◆ **Try it**:
A copy of the listing below is needed, exact in every line and without images.

** Opening Source information block **

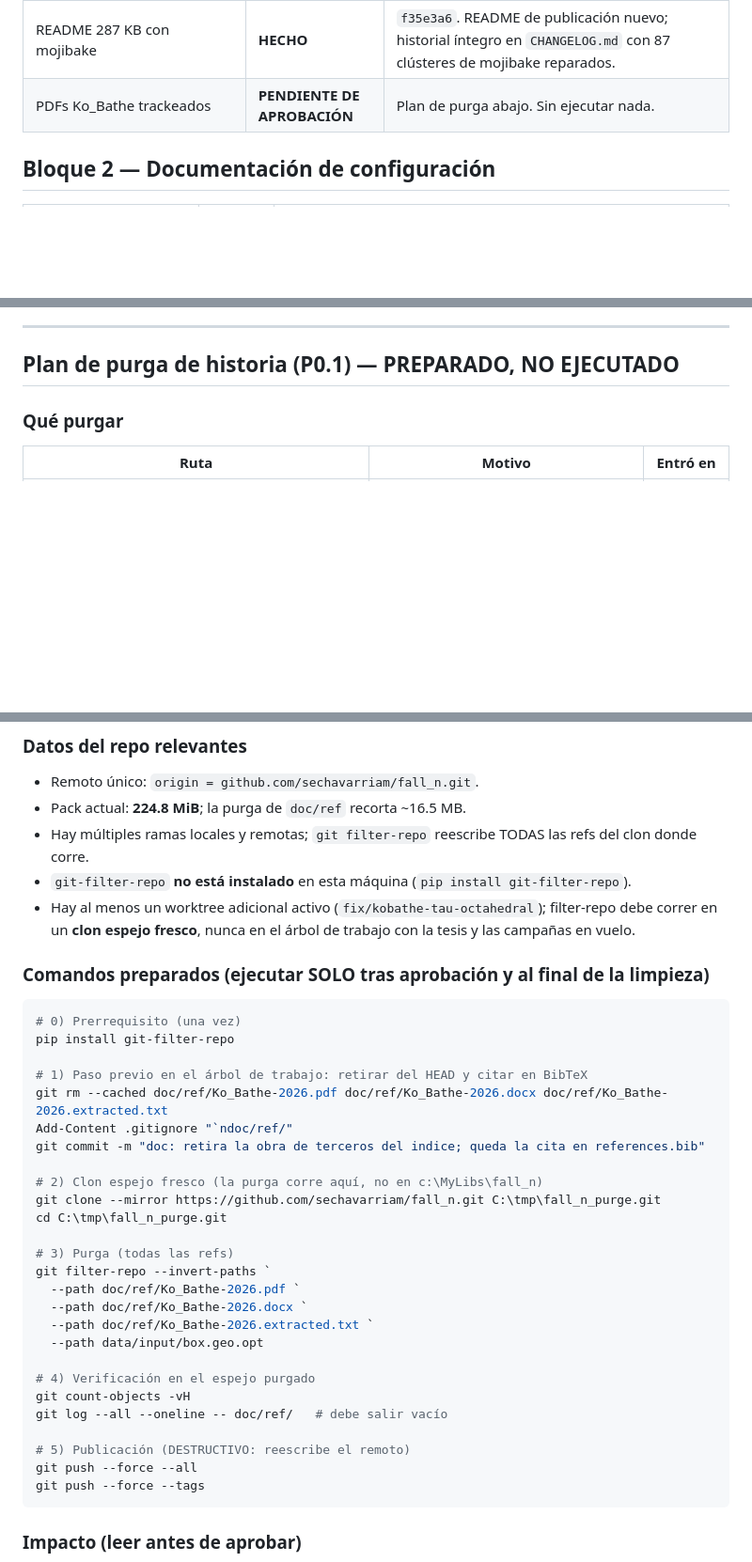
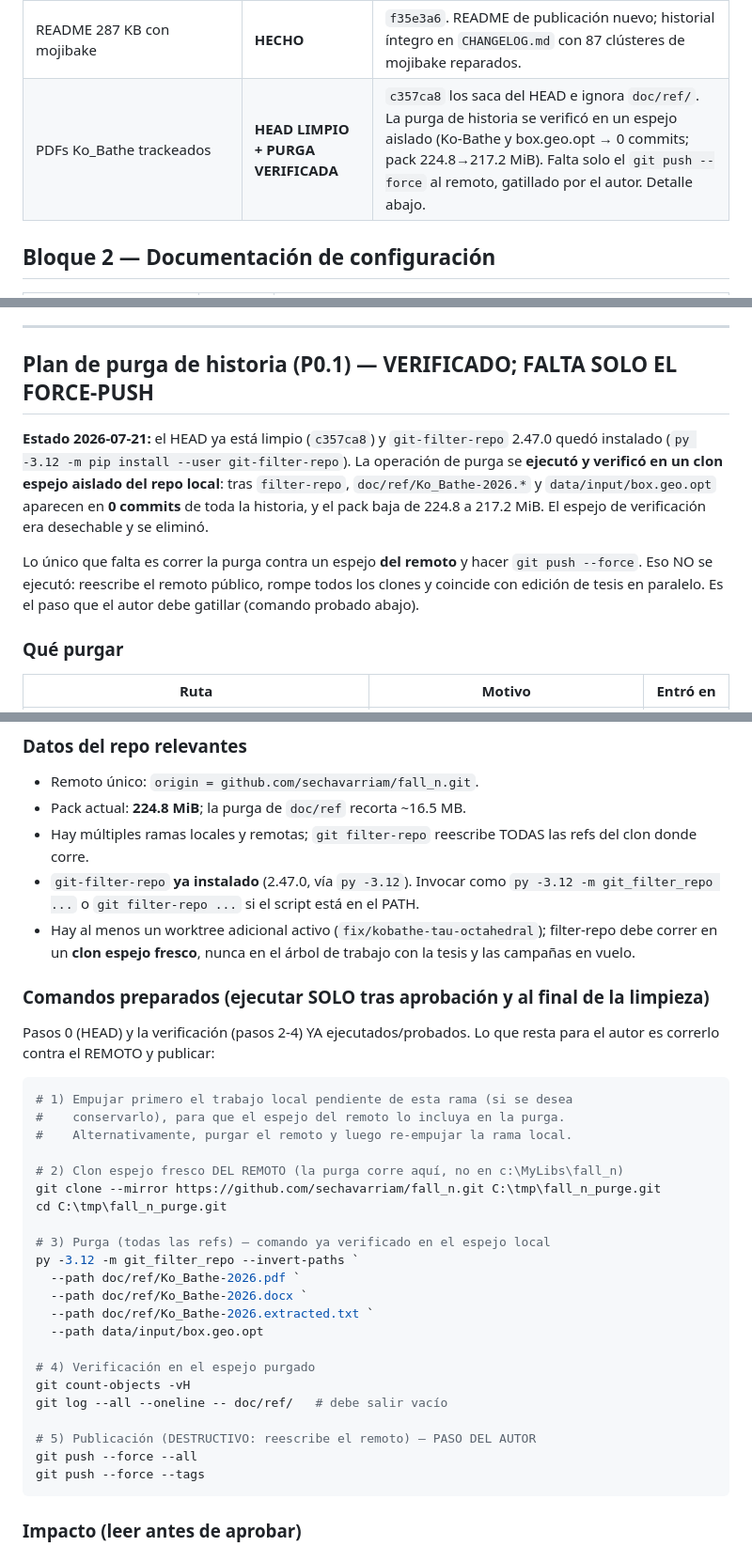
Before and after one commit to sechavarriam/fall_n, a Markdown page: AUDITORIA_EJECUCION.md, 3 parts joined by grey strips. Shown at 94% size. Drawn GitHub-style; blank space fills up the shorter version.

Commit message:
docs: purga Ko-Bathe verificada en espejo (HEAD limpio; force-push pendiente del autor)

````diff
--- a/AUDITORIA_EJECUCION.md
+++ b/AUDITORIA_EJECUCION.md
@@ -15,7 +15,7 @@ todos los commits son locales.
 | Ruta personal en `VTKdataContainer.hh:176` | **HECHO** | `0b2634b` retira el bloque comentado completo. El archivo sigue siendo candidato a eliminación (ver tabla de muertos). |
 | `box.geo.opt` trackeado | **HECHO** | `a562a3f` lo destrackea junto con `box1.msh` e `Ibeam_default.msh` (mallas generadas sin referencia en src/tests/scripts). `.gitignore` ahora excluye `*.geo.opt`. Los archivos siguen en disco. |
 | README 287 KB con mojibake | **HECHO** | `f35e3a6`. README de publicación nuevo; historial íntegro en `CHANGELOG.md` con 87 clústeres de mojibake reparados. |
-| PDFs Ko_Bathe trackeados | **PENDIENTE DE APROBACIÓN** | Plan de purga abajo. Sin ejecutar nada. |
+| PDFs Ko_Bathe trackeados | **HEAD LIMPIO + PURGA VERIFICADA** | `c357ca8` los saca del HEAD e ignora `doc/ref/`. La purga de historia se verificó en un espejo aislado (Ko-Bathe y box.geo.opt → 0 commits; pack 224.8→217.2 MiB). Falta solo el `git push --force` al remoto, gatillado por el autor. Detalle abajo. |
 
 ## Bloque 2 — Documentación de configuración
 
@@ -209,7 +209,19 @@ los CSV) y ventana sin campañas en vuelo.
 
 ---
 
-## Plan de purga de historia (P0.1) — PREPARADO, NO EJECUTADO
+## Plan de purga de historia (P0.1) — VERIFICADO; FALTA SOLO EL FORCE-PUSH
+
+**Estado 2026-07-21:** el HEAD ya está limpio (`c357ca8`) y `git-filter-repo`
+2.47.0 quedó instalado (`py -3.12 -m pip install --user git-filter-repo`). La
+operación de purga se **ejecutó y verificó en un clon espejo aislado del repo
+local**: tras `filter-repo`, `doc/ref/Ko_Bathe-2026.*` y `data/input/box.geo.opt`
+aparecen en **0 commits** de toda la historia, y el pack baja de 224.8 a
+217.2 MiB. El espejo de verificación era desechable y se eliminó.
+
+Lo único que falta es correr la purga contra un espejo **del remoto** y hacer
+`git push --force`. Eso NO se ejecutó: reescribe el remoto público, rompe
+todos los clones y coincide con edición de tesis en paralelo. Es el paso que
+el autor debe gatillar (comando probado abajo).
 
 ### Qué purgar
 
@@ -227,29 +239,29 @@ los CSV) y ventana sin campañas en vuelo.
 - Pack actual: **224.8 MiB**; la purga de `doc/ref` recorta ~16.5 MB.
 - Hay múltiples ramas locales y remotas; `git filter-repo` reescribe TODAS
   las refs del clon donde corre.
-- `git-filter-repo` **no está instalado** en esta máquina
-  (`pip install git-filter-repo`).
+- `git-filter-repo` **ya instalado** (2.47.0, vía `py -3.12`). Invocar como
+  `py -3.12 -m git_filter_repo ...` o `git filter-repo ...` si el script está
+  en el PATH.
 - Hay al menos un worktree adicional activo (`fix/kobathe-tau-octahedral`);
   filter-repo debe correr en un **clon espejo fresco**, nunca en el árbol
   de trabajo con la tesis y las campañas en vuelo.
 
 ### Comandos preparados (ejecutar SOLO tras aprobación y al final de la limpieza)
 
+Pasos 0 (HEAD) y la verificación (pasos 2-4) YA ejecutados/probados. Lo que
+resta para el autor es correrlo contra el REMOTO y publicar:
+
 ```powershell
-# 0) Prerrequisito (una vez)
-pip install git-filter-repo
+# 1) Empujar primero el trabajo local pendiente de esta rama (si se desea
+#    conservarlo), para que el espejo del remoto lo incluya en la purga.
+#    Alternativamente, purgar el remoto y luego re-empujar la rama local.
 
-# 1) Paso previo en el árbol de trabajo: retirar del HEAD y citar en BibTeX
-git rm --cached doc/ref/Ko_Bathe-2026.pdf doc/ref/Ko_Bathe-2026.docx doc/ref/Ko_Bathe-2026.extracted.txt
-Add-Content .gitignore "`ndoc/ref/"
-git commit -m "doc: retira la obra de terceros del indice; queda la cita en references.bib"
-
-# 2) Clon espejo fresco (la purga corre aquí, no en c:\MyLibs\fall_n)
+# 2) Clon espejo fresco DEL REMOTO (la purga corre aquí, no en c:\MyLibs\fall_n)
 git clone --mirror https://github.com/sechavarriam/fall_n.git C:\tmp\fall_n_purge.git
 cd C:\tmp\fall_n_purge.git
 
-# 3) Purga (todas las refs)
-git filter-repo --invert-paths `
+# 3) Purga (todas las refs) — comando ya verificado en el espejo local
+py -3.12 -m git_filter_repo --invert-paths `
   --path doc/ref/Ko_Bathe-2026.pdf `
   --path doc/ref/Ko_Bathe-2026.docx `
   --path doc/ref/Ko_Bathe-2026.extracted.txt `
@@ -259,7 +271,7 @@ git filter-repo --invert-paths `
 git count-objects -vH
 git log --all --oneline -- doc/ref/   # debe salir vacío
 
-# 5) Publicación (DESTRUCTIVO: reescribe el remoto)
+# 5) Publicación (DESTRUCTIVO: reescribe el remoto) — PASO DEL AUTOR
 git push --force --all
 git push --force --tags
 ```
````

** Closing Source information block **

◆ **Task solution**:
Before and after one commit to sechavarriam/fall_n, a Markdown page: AUDITORIA_EJECUCION.md, 3 parts joined by grey strips. Shown at 94% size. Drawn GitHub-style; blank space fills up the shorter version.

Commit message:
docs: purga Ko-Bathe verificada en espejo (HEAD limpio; force-push pendiente del autor)

````diff
--- a/AUDITORIA_EJECUCION.md
+++ b/AUDITORIA_EJECUCION.md
@@ -15,7 +15,7 @@ todos los commits son locales.
 | Ruta personal en `VTKdataContainer.hh:176` | **HECHO** | `0b2634b` retira el bloque comentado completo. El archivo sigue siendo candidato a eliminación (ver tabla de muertos). |
 | `box.geo.opt` trackeado | **HECHO** | `a562a3f` lo destrackea junto con `box1.msh` e `Ibeam_default.msh` (mallas generadas sin referencia en src/tests/scripts). `.gitignore` ahora excluye `*.geo.opt`. Los archivos siguen en disco. |
 | README 287 KB con mojibake | **HECHO** | `f35e3a6`. README de publicación nuevo; historial íntegro en `CHANGELOG.md` con 87 clústeres de mojibake reparados. |
-| PDFs Ko_Bathe trackeados | **PENDIENTE DE APROBACIÓN** | Plan de purga abajo. Sin ejecutar nada. |
+| PDFs Ko_Bathe trackeados | **HEAD LIMPIO + PURGA VERIFICADA** | `c357ca8` los saca del HEAD e ignora `doc/ref/`. La purga de historia se verificó en un espejo aislado (Ko-Bathe y box.geo.opt → 0 commits; pack 224.8→217.2 MiB). Falta solo el `git push --force` al remoto, gatillado por el autor. Detalle abajo. |
 
 ## Bloque 2 — Documentación de configuración
 
@@ -209,7 +209,19 @@ los CSV) y ventana sin campañas en vuelo.
 
 ---
 
-## Plan de purga de historia (P0.1) — PREPARADO, NO EJECUTADO
+## Plan de purga de historia (P0.1) — VERIFICADO; FALTA SOLO EL FORCE-PUSH
+
+**Estado 2026-07-21:** el HEAD ya está limpio (`c357ca8`) y `git-filter-repo`
+2.47.0 quedó instalado (`py -3.12 -m pip install --user git-filter-repo`). La
+operación de purga se **ejecutó y verificó en un clon espejo aislado del repo
+local**: tras `filter-repo`, `doc/ref/Ko_Bathe-2026.*` y `data/input/box.geo.opt`
+aparecen en **0 commits** de toda la historia, y el pack baja de 224.8 a
+217.2 MiB. El espejo de verificación era desechable y se eliminó.
+
+Lo único que falta es correr la purga contra un espejo **del remoto** y hacer
+`git push --force`. Eso NO se ejecutó: reescribe el remoto público, rompe
+todos los clones y coincide con edición de tesis en paralelo. Es el paso que
+el autor debe gatillar (comando probado abajo).
 
 ### Qué purgar
 
@@ -227,29 +239,29 @@ los CSV) y ventana sin campañas en vuelo.
 - Pack actual: **224.8 MiB**; la purga de `doc/ref` recorta ~16.5 MB.
 - Hay múltiples ramas locales y remotas; `git filter-repo` reescribe TODAS
   las refs del clon donde corre.
-- `git-filter-repo` **no está instalado** en esta máquina
-  (`pip install git-filter-repo`).
+- `git-filter-repo` **ya instalado** (2.47.0, vía `py -3.12`). Invocar como
+  `py -3.12 -m git_filter_repo ...` o `git filter-repo ...` si el script está
+  en el PATH.
 - Hay al menos un worktree adicional activo (`fix/kobathe-tau-octahedral`);
   filter-repo debe correr en un **clon espejo fresco**, nunca en el árbol
   de trabajo con la tesis y las campañas en vuelo.
 
 ### Comandos preparados (ejecutar SOLO tras aprobación y al final de la limpieza)
 
+Pasos 0 (HEAD) y la verificación (pasos 2-4) YA ejecutados/probados. Lo que
+resta para el autor es correrlo contra el REMOTO y publicar:
+
 ```powershell
-# 0) Prerrequisito (una vez)
-pip install git-filter-repo
+# 1) Empujar primero el trabajo local pendiente de esta rama (si se desea
+#    conservarlo), para que el espejo del remoto lo incluya en la purga.
+#    Alternativamente, purgar el remoto y luego re-empujar la rama local.
 
-# 1) Paso previo en el árbol de trabajo: retirar del HEAD y citar en BibTeX
-git rm --cached doc/ref/Ko_Bathe-2026.pdf doc/ref/Ko_Bathe-2026.docx doc/ref/Ko_Bathe-2026.extracted.txt
-Add-Content .gitignore "`ndoc/ref/"
-git commit -m "doc: retira la obra de terceros del indice; queda la cita en references.bib"
-
-# 2) Clon espejo fresco (la purga corre aquí, no en c:\MyLibs\fall_n)
+# 2) Clon espejo fresco DEL REMOTO (la purga corre aquí, no en c:\MyLibs\fall_n)
 git clone --mirror https://github.com/sechavarriam/fall_n.git C:\tmp\fall_n_purge.git
 cd C:\tmp\fall_n_purge.git
 
-# 3) Purga (todas las refs)
-git filter-repo --invert-paths `
+# 3) Purga (todas las refs) — comando ya verificado en el espejo local
+py -3.12 -m git_filter_repo --invert-paths `
   --path doc/ref/Ko_Bathe-2026.pdf `
   --path doc/ref/Ko_Bathe-2026.docx `
   --path doc/ref/Ko_Bathe-2026.extracted.txt `
@@ -259,7 +271,7 @@ git filter-repo --invert-paths `
 git count-objects -vH
 git log --all --oneline -- doc/ref/   # debe salir vacío
 
-# 5) Publicación (DESTRUCTIVO: reescribe el remoto)
+# 5) Publicación (DESTRUCTIVO: reescribe el remoto) — PASO DEL AUTOR
 git push --force --all
 git push --force --tags
 ```
````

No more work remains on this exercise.